■ What is expected ■
Select all lines in the records that include "abstract".

-------

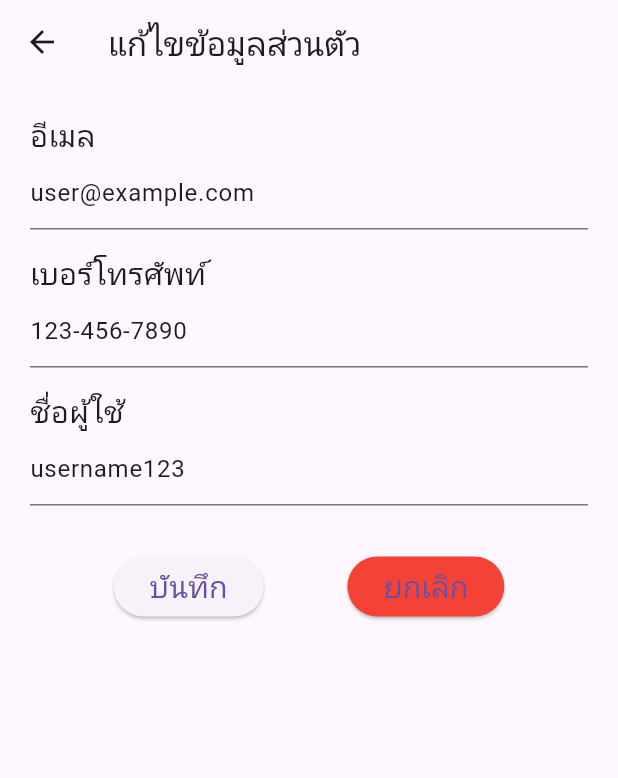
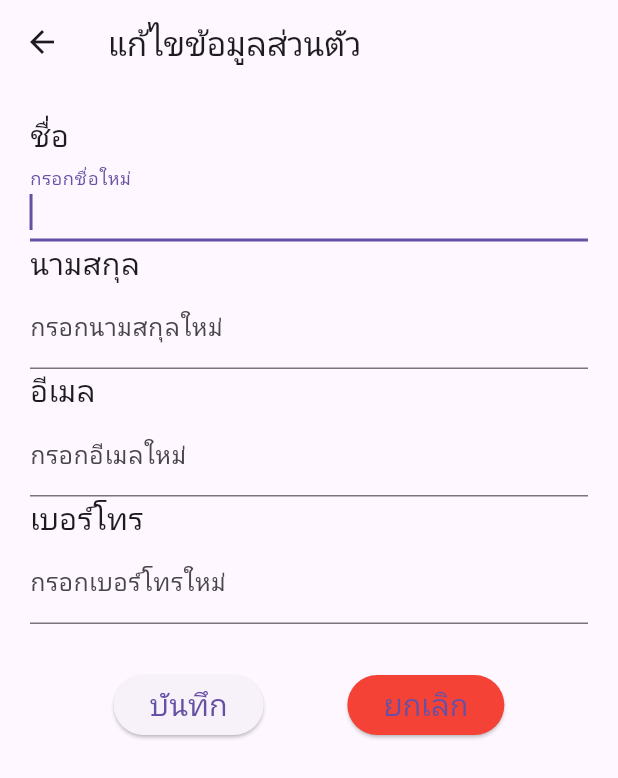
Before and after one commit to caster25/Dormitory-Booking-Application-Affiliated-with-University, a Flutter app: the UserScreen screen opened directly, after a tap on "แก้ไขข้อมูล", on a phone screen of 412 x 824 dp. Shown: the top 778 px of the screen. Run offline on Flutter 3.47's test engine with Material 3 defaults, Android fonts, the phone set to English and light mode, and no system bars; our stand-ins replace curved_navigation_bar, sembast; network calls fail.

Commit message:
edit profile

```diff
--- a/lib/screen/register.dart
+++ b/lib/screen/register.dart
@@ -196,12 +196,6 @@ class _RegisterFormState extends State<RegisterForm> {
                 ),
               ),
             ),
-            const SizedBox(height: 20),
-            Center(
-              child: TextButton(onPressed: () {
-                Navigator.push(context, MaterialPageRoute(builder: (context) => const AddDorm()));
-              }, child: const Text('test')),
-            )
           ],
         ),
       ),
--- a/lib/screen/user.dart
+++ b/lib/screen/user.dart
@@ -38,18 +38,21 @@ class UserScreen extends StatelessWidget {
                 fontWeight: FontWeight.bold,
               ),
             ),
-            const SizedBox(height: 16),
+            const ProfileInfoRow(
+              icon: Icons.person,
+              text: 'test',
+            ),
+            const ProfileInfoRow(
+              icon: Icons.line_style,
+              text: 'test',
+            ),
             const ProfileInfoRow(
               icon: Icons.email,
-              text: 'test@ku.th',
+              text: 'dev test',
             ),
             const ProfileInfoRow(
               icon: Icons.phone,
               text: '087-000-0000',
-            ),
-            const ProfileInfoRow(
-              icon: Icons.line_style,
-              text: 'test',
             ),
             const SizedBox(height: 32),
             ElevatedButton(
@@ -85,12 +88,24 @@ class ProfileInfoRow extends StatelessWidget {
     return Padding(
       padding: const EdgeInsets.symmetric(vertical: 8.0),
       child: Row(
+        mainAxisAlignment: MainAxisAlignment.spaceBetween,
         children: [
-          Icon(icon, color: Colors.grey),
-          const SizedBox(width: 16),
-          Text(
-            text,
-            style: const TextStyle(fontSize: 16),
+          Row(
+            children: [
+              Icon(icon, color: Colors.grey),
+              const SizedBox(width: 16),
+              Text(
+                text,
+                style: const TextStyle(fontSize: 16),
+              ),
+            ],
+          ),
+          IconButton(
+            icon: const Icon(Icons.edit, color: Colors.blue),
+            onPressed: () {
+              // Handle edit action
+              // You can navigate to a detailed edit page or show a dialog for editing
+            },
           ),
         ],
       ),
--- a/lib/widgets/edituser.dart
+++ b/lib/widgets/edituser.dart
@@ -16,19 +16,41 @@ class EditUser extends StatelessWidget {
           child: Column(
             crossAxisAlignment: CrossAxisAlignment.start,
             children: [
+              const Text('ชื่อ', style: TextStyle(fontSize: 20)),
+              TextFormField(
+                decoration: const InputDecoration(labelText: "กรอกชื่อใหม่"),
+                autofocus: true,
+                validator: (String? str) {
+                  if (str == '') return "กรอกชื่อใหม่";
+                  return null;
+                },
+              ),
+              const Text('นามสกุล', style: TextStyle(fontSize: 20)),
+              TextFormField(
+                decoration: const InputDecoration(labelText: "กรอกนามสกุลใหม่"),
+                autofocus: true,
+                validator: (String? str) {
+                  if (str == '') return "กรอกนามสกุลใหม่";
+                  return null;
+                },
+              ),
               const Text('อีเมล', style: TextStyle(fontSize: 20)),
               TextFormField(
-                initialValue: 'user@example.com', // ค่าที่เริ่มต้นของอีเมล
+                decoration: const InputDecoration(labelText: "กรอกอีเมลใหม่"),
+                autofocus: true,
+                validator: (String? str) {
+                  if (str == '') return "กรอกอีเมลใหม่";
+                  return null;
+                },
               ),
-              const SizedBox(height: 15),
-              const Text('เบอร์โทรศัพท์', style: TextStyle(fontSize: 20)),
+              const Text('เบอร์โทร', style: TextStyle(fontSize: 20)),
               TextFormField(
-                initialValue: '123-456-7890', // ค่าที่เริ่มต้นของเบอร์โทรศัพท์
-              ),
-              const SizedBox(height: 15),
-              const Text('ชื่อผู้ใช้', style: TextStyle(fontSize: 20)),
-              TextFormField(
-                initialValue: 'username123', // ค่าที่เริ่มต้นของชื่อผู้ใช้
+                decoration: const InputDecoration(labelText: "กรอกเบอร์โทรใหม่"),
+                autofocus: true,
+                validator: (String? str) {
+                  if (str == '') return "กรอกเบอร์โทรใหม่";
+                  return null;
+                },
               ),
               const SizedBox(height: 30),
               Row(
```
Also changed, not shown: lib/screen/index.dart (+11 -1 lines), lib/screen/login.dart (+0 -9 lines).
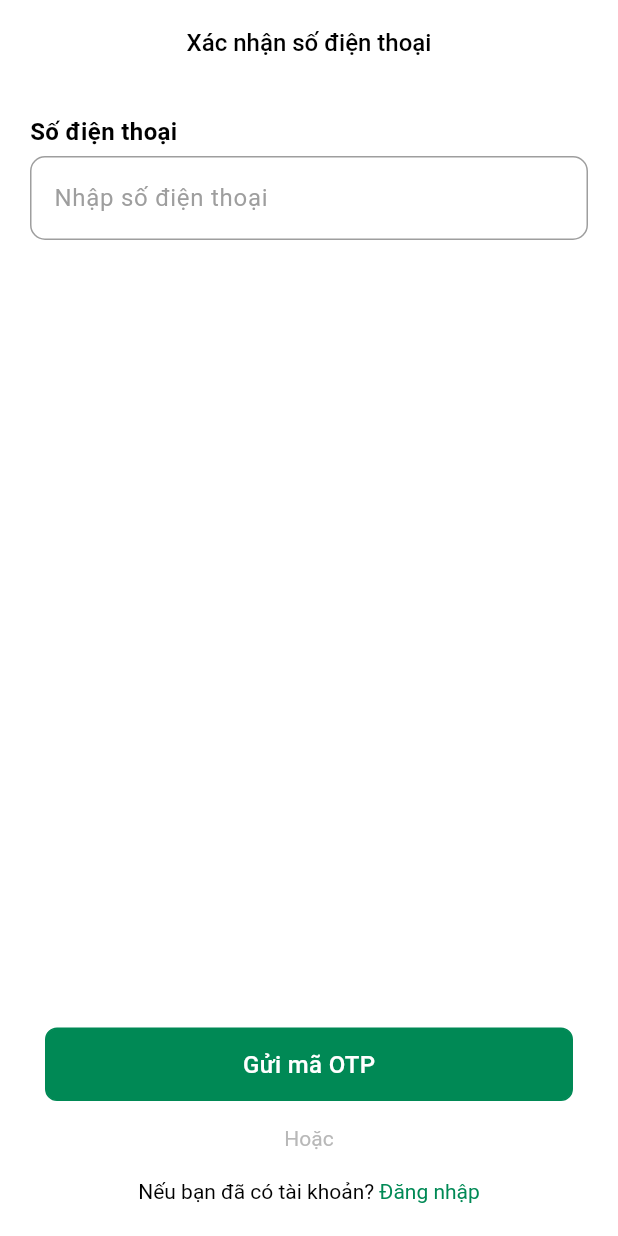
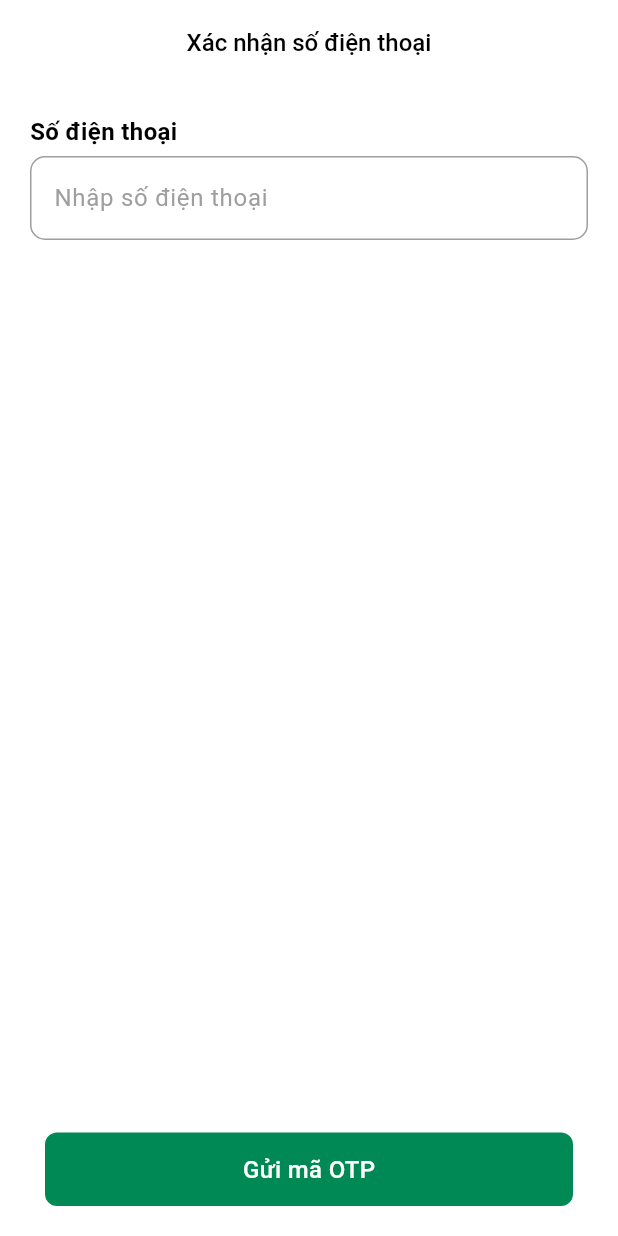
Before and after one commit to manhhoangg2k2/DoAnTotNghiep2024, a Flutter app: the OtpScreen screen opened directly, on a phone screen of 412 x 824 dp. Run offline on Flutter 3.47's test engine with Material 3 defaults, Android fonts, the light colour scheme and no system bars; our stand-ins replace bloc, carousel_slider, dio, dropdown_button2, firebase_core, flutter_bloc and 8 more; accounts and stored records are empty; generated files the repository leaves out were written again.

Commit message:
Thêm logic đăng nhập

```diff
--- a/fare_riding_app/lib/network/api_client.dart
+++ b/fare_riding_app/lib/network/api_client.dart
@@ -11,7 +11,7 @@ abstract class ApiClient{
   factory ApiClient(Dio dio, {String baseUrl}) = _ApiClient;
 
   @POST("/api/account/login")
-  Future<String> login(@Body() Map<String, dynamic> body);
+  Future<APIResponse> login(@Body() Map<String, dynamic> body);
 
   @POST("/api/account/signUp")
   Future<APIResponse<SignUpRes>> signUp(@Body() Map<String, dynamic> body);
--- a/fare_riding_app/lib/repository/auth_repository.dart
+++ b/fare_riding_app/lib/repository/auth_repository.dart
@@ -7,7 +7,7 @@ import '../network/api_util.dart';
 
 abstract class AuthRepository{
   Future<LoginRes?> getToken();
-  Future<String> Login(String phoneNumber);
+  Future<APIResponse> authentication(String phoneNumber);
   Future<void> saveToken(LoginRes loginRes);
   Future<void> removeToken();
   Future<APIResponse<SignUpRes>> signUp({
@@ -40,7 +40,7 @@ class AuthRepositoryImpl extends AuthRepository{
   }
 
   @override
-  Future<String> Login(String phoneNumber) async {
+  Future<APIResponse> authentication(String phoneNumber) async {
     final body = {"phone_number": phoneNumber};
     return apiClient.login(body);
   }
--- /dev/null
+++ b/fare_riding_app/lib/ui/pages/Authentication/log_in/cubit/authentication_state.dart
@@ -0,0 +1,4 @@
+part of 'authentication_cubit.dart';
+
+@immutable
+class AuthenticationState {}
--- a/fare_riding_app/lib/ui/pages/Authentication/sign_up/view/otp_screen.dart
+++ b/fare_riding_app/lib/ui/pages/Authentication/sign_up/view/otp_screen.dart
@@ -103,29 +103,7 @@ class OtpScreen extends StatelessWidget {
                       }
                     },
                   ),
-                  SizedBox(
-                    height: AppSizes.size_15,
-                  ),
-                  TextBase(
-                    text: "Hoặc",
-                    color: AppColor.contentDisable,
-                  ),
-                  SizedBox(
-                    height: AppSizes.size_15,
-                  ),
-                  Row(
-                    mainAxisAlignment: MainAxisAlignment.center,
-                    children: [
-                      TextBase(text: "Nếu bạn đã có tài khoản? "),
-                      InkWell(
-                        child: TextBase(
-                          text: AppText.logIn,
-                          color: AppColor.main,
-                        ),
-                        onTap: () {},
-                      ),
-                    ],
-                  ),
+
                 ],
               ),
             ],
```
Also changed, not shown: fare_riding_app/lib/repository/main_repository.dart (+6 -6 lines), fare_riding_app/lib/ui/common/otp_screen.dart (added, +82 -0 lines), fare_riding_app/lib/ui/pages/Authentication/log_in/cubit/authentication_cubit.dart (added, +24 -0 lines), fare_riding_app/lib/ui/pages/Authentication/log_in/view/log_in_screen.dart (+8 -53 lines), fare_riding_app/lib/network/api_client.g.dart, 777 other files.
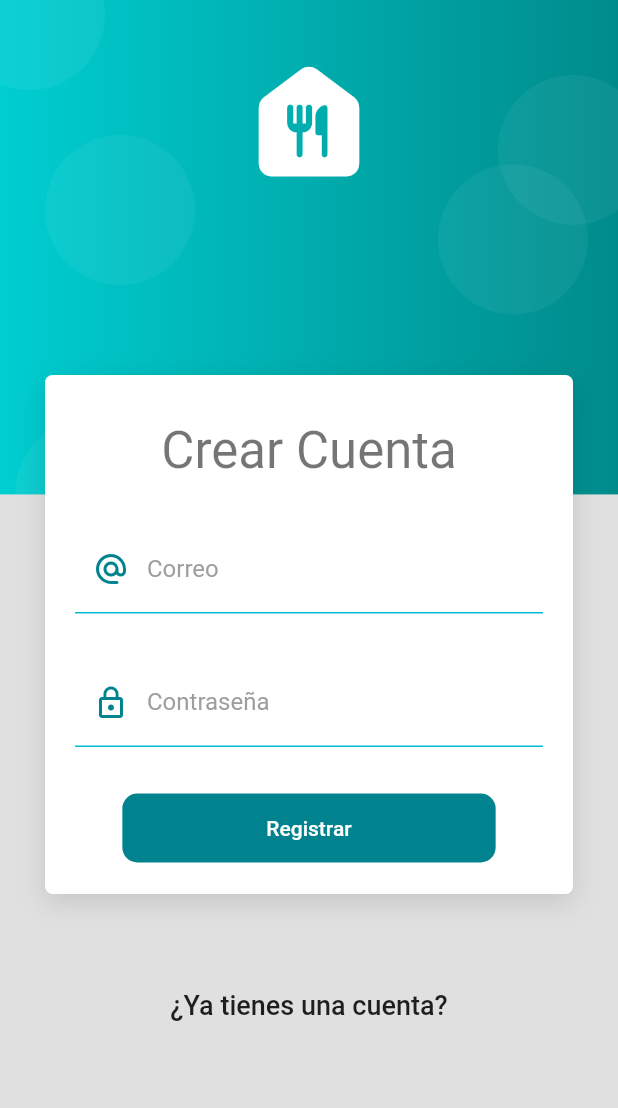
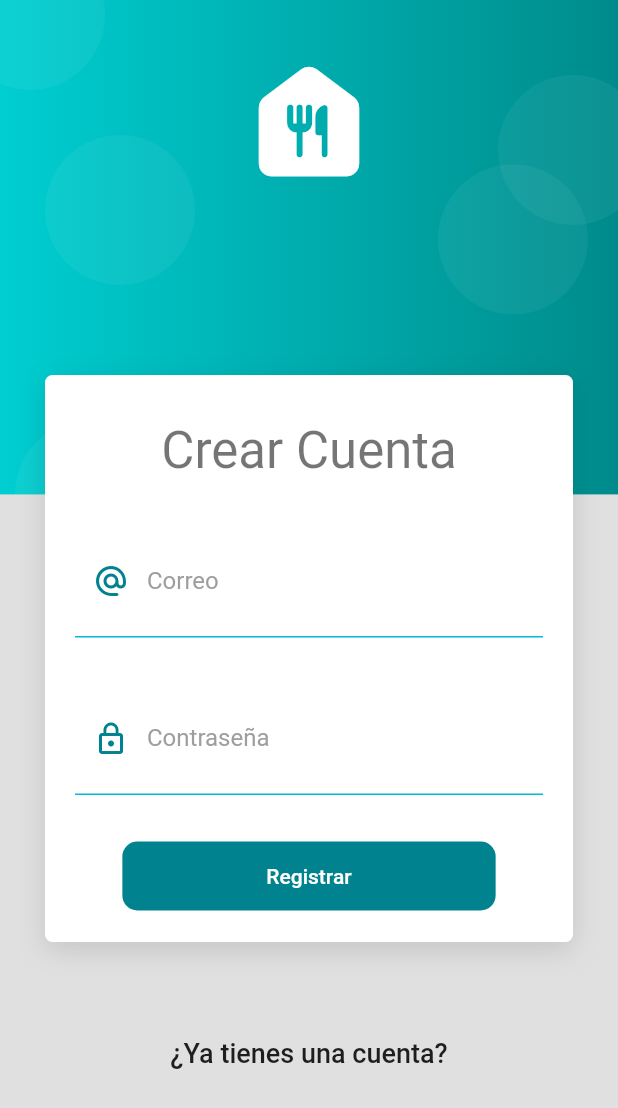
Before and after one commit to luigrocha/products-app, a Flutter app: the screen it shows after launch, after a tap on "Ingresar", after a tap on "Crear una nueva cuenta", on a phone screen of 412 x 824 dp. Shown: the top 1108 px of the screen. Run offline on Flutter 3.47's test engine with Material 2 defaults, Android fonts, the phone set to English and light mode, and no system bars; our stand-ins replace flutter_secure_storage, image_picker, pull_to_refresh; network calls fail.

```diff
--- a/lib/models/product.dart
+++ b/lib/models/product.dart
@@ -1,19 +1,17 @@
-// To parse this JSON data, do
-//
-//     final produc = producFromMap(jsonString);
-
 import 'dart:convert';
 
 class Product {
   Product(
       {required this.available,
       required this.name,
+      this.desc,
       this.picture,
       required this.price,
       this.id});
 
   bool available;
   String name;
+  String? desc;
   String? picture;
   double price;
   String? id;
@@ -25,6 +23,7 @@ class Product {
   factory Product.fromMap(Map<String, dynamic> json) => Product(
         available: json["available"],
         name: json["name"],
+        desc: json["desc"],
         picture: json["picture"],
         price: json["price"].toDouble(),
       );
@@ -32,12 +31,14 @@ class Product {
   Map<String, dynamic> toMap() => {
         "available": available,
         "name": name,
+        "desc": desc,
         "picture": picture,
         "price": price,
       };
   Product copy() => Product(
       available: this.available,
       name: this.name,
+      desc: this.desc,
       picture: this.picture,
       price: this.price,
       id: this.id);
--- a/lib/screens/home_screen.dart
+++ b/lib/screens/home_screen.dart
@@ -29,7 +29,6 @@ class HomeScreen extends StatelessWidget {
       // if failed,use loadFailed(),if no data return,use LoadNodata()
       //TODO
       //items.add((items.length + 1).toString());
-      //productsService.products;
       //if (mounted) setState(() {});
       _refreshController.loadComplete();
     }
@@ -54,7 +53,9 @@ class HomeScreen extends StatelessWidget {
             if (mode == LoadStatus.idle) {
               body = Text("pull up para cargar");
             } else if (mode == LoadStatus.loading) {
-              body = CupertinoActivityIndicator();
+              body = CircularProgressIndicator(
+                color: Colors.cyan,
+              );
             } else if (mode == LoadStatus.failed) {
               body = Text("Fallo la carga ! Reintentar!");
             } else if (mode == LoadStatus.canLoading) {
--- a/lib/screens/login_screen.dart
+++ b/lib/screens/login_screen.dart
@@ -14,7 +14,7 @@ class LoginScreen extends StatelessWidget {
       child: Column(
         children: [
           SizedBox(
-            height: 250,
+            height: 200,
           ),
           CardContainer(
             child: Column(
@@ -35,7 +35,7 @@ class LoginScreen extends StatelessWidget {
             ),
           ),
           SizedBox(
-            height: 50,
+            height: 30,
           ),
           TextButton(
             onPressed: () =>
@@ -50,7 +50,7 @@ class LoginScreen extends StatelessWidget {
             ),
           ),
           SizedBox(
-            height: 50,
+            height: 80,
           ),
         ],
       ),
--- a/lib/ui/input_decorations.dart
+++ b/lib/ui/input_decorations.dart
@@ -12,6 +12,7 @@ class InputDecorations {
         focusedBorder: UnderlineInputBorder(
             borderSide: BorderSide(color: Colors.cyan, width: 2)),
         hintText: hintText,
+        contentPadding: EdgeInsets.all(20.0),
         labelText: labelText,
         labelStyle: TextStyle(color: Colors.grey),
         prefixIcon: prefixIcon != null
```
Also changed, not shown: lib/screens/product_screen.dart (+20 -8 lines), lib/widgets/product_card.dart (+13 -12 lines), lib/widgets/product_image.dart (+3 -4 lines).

-------

■ Exercise answer ■
@@ -11,7 +11,7 @@ abstract class ApiClient{
 abstract class AuthRepository{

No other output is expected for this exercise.